“The blood sucking disease (porphyria), is somewhat of an explanation for the origin of vampire and werewolf myths, based on similarities between the disease and the folklore.”
“The theory has since faced criticism, especially for the stigma it has placed on its sufferers. A book called American Vampires: Fans, Victims, Practitioners deals with this issue. The theory also operates on a flawed premise, mainly in regard to a perceived harmful effect sunlight had on vampires, a property that came after the vampire belief. The book talked about there being eight different types of porphyria. Four of these can sometimes cause sensitivity to light: Erythropoietic Protoporphyria, Congenital Erythropoietic Porphyria, Porphyria Cutanea and Variegate Porphyria.”
The informant was a Neuroscience major at UC Berkeley and one night we were talking about our experiences in certain science classes. The topic of conversation was “the craziest thing you hear in science class,” and he mentioned a disease he learned in his Biochemistry course in relation to folklore. He couldn’t remember all the details, but he was able to describe the relation of porphyria to werewolves and vampires. Briefly, porphyria is a genetic disease that causes inability to produce red blood cells, which is a major component of blood. Therefore, it seems logical to link vampires and werewolves to the disease, because vampires and werewolves lust for blood and largely depend on it. He seemed to like this explanation of these mythological creatures, because he noted that he was very interested in mythological and unexplainable phenomenon.
Further, my informant found this piece particularly interesting, because it provides a basis for the cultural creation of vampires and werewolves rooted in science. He chose to perform this explanation of the vampire/werewolf phenomenon, because it is often undervalued in conversations and marginalized due to the fantastic desires of most humans. In addition, this myth provides him with a window of curiosity through which he looks at a lot of myths, like “mermaids, satyrs, dragons, golems, giants and other creatures” that are said to be made-believe but may have scientific merit in their origins.

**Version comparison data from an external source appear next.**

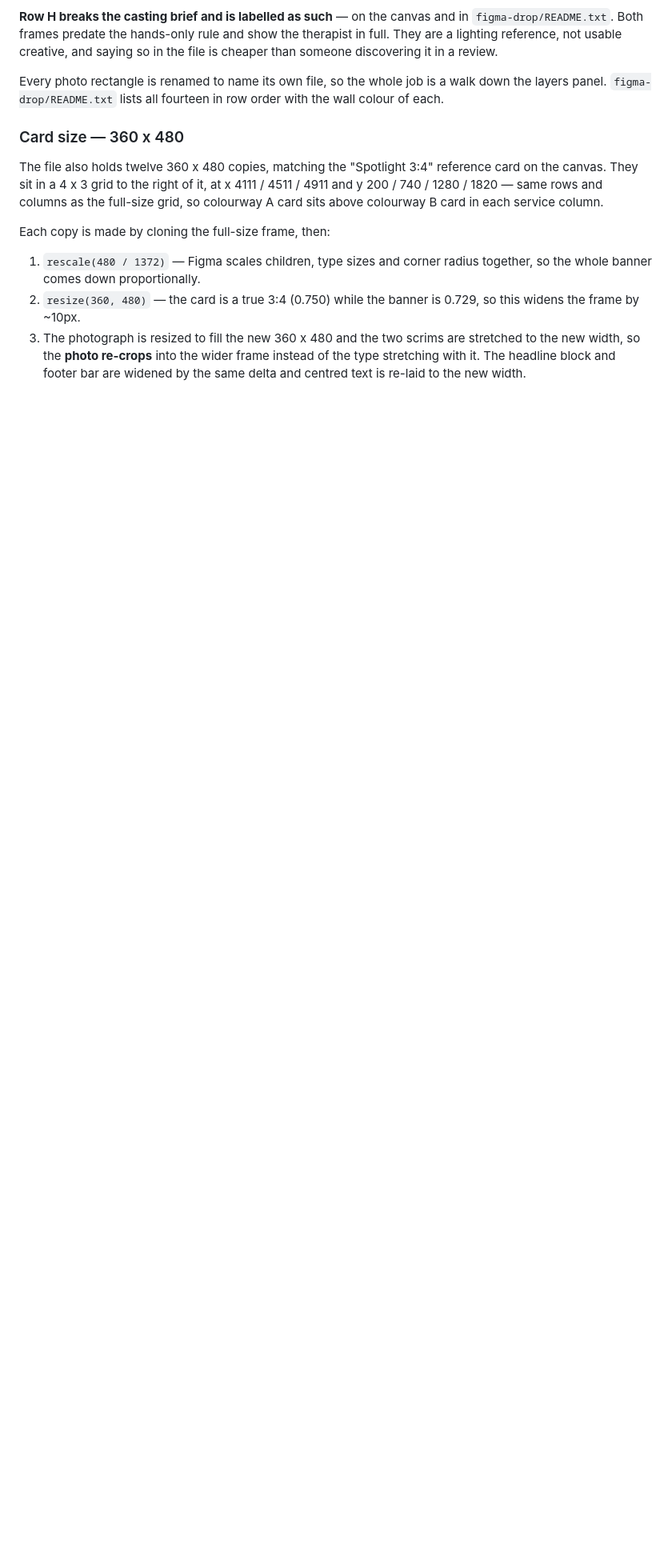
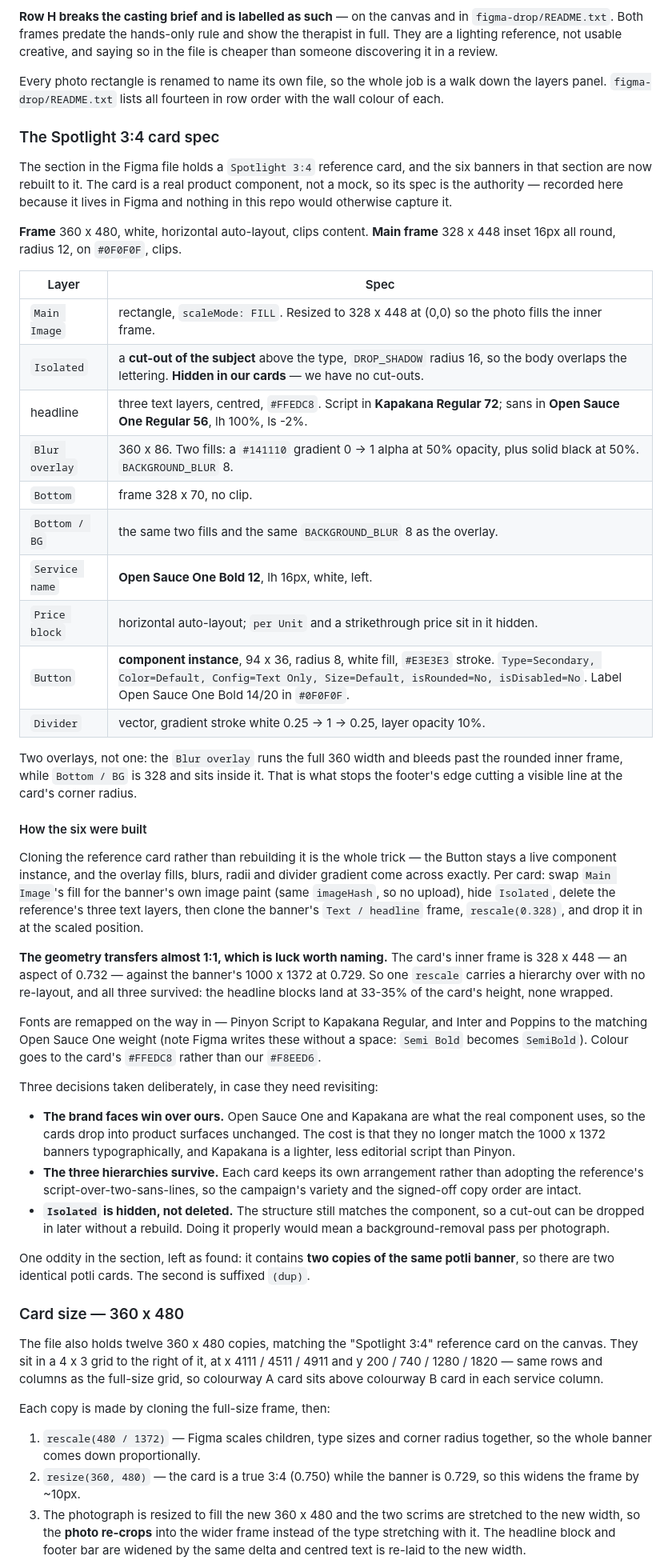
Before and after one commit to aasthasharma777/Spa2, a Markdown page: banners/README.md, the part around the change. Shown at 80% size. Drawn GitHub-style; blank space fills up the shorter version.

Commit message:
Rebuild the section's six banners to the Spotlight 3:4 card spec
The Figma section holds a Spotlight 3:4 reference card that is a real
product component, and its six banners are now rebuilt to it: 360x480,
white tile with a 16px inset and radius 12, the two blur overlays, the
Bottom bar, the live Button instance and the gradient divider.

Cloning the reference rather than rebuilding it is the whole trick. The
Button stays a component instance, and the overlay fills, background
blurs, radii and divider gradient come across exactly. Per card: swap
Main Image's fill for the banner's own image paint (same imageHash, so no
upload needed), hide Isolated, delete the reference's three text layers,
then clone the banner's own Text / headline frame, rescale it and drop it
in.

The geometry transfers almost 1:1, which is luck worth recording: the
card's inner frame is 328x448, an aspect of 0.732, against the banner's
0.729. So a single rescale(0.328) carries a hierarchy across with no
re-layout, and all three survived — headline blocks land at 33-35% of the
card height and none wrapped.

Fonts are remapped on the way in: Pinyon Script to Kapakana Regular,
Inter and Poppins to the matching Open Sauce One weight, colour to the
card's #FFEDC8. Note Figma writes those weights without a space, so
"Semi Bold" becomes "SemiBold".

Three deliberate decisions are documented rather than buried: the brand
faces win over ours so the cards drop into product surfaces unchanged;
the three hierarchies survive rather than collapsing into the reference's
single arrangement; and Isolated is hidden rather than deleted so a
cut-out can be added later without a rebuild.

Also records the full card spec in the README, because it only existed in
Figma and nothing in the repo captured it — including the detail that
there are two overlays, not one, the full-width Blur overlay bleeding past
the inner frame and the 328-wide Bottom BG sitting inside it, which is
what stops the footer edge cutting a line at the corner radius.

Co-Authored-By: Claude Opus 5 <noreply@anthropic.com>
Claude-Session: https://claude.ai/code/session_015ow1xouuyuCfFmcZCFNg9h

```diff
--- a/banners/README.md
+++ b/banners/README.md
@@ -562,6 +562,73 @@ walk down the layers panel. `figma-drop/README.txt` lists all fourteen in row
 order with the wall colour of each.
 
 
+### The Spotlight 3:4 card spec
+
+The section in the Figma file holds a `Spotlight 3:4` reference card, and the
+six banners in that section are now rebuilt to it. The card is a real product
+component, not a mock, so its spec is the authority — recorded here because it
+lives in Figma and nothing in this repo would otherwise capture it.
+
+**Frame** 360 x 480, white, horizontal auto-layout, clips content.
+**Main frame** 328 x 448 inset 16px all round, radius 12, on `#0F0F0F`, clips.
+
+| Layer | Spec |
+|---|---|
+| `Main Image` | rectangle, `scaleMode: FILL`. Resized to 328 x 448 at (0,0) so the photo fills the inner frame. |
+| `Isolated` | a **cut-out of the subject** above the type, `DROP_SHADOW` radius 16, so the body overlaps the lettering. **Hidden in our cards** — we have no cut-outs. |
+| headline | three text layers, centred, `#FFEDC8`. Script in **Kapakana Regular 72**; sans in **Open Sauce One Regular 56**, lh 100%, ls -2%. |
+| `Blur overlay` | 360 x 86. Two fills: a `#141110` gradient 0 -> 1 alpha at 50% opacity, plus solid black at 50%. `BACKGROUND_BLUR` 8. |
+| `Bottom` | frame 328 x 70, no clip. |
+| `Bottom / BG` | the same two fills and the same `BACKGROUND_BLUR` 8 as the overlay. |
+| `Service name` | **Open Sauce One Bold 12**, lh 16px, white, left. |
+| `Price block` | horizontal auto-layout; `per Unit` and a strikethrough price sit in it hidden. |
+| `Button` | **component instance**, 94 x 36, radius 8, white fill, `#E3E3E3` stroke. `Type=Secondary, Color=Default, Config=Text Only, Size=Default, isRounded=No, isDisabled=No`. Label Open Sauce One Bold 14/20 in `#0F0F0F`. |
+| `Divider` | vector, gradient stroke white 0.25 -> 1 -> 0.25, layer opacity 10%. |
+
+Two overlays, not one: the `Blur overlay` runs the full 360 width and bleeds
+past the rounded inner frame, while `Bottom / BG` is 328 and sits inside it.
+That is what stops the footer's edge cutting a visible line at the card's
+corner radius.
+
+#### How the six were built
+
+Cloning the reference card rather than rebuilding it is the whole trick — the
+Button stays a live component instance, and the overlay fills, blurs, radii
+and divider gradient come across exactly. Per card: swap `Main Image`'s fill
+for the banner's own image paint (same `imageHash`, so no upload), hide
+`Isolated`, delete the reference's three text layers, then clone the banner's
+`Text / headline` frame, `rescale(0.328)`, and drop it in at the scaled
+position.
+
+**The geometry transfers almost 1:1, which is luck worth naming.** The card's
+inner frame is 328 x 448 — an aspect of 0.732 — against the banner's
+1000 x 1372 at 0.729. So one `rescale` carries a hierarchy over with no
+re-layout, and all three survived: the headline blocks land at 33-35% of the
+card's height, none wrapped.
+
+Fonts are remapped on the way in — Pinyon Script to Kapakana Regular, and
+Inter and Poppins to the matching Open Sauce One weight (note Figma writes
+these without a space: `Semi Bold` becomes `SemiBold`). Colour goes to the
+card's `#FFEDC8` rather than our `#F8EED6`.
+
+Three decisions taken deliberately, in case they need revisiting:
+
+- **The brand faces win over ours.** Open Sauce One and Kapakana are what the
+  real component uses, so the cards drop into product surfaces unchanged. The
+  cost is that they no longer match the 1000 x 1372 banners typographically,
+  and Kapakana is a lighter, less editorial script than Pinyon.
+- **The three hierarchies survive.** Each card keeps its own arrangement
+  rather than adopting the reference's script-over-two-sans-lines, so the
+  campaign's variety and the signed-off copy order are intact.
+- **`Isolated` is hidden, not deleted.** The structure still matches the
+  component, so a cut-out can be dropped in later without a rebuild. Doing it
+  properly would mean a background-removal pass per photograph.
+
+One oddity in the section, left as found: it contains **two copies of the same
+potli banner**, so there are two identical potli cards. The second is suffixed
+`(dup)`.
+
+
 ### Card size — 360 x 480
 
 The file also holds twelve 360 x 480 copies, matching the "Spotlight 3:4"
```
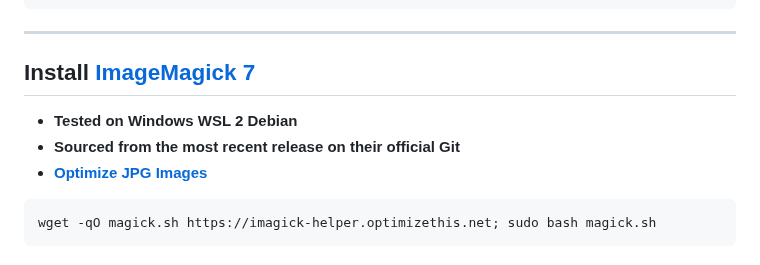
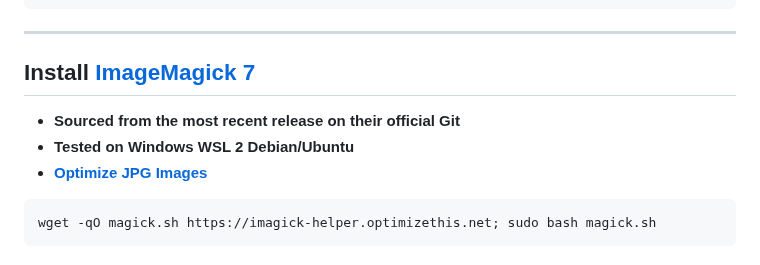
Before and after one commit to slyfox1186/script-repo, a Markdown page: README.md, the part around the change. Drawn GitHub-style.

````diff
--- a/README.md
+++ b/README.md
@@ -50,8 +50,8 @@ wget -qO 7z.sh https://7z.optimizethis.net; sudo bash 7z.sh
 ```
 ------
 ## Install [ImageMagick 7](https://github.com/ImageMagick/ImageMagick)
-  - **Tested on Windows WSL 2 Debian**
   - **Sourced from the most recent release on their official Git**
+  - **Tested on Windows WSL 2 Debian/Ubuntu**
   - **[Optimize JPG Images](https://github.com/slyfox1186/imagemagick-optimize-jpg)**
 ```
 wget -qO magick.sh https://imagick-helper.optimizethis.net; sudo bash magick.sh
````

I found this piece compelling, because the informant claimed that vampires and werewolves had “scientific merit” and should therefore not be discredited. I, too, am a science major, and found this is a very interesting premise, because we normally attribute mythological characters, like werewolves and vampires, with having some kind of supernatural ability that cannot be explained by science. In January 1964, L. Illis’ 1963 paper, “On Porphyria and the Etiology of Werwolves”, was published in Proceedings of the Royal Society of Medicine. Later, Nancy Garden argued for a connection between porphyria and the vampire belief in her 1973 book, Vampires. In 1985, biochemist David Dolphin’s paper for the American Association for the Advancement of Science, “Porphyria, Vampires, and Werewolves: The Etiology of European Metamorphosis Legends”, gained widespread media coverage, thus popularizing the connection. With that said, this is one of few instances where there is an explanation for mythological phenomena (e.g. werewolves and vampires) by using scientific methodologies (e.g. human disease). This could have arisen from increasing advances in scientific research. Also, it seems analogous to the idea about folk medicine and western medicine, where the majority of our understanding of the curative effect of drugs and therapies derive from folklore. On the other hand, it can be reasonably argued that the porphyria disease may not have stimulated the creation of werewolf and vampire myths for two reasons. One, porphyria is a rare and recently discovered disease and could not have been prominent or known at the time these myths were created. Finally, science was a slow and evolving field that may not have been widely accepted during the time of these myth creations. Therefore, more investigation would be needed to validate scientific origins of myths.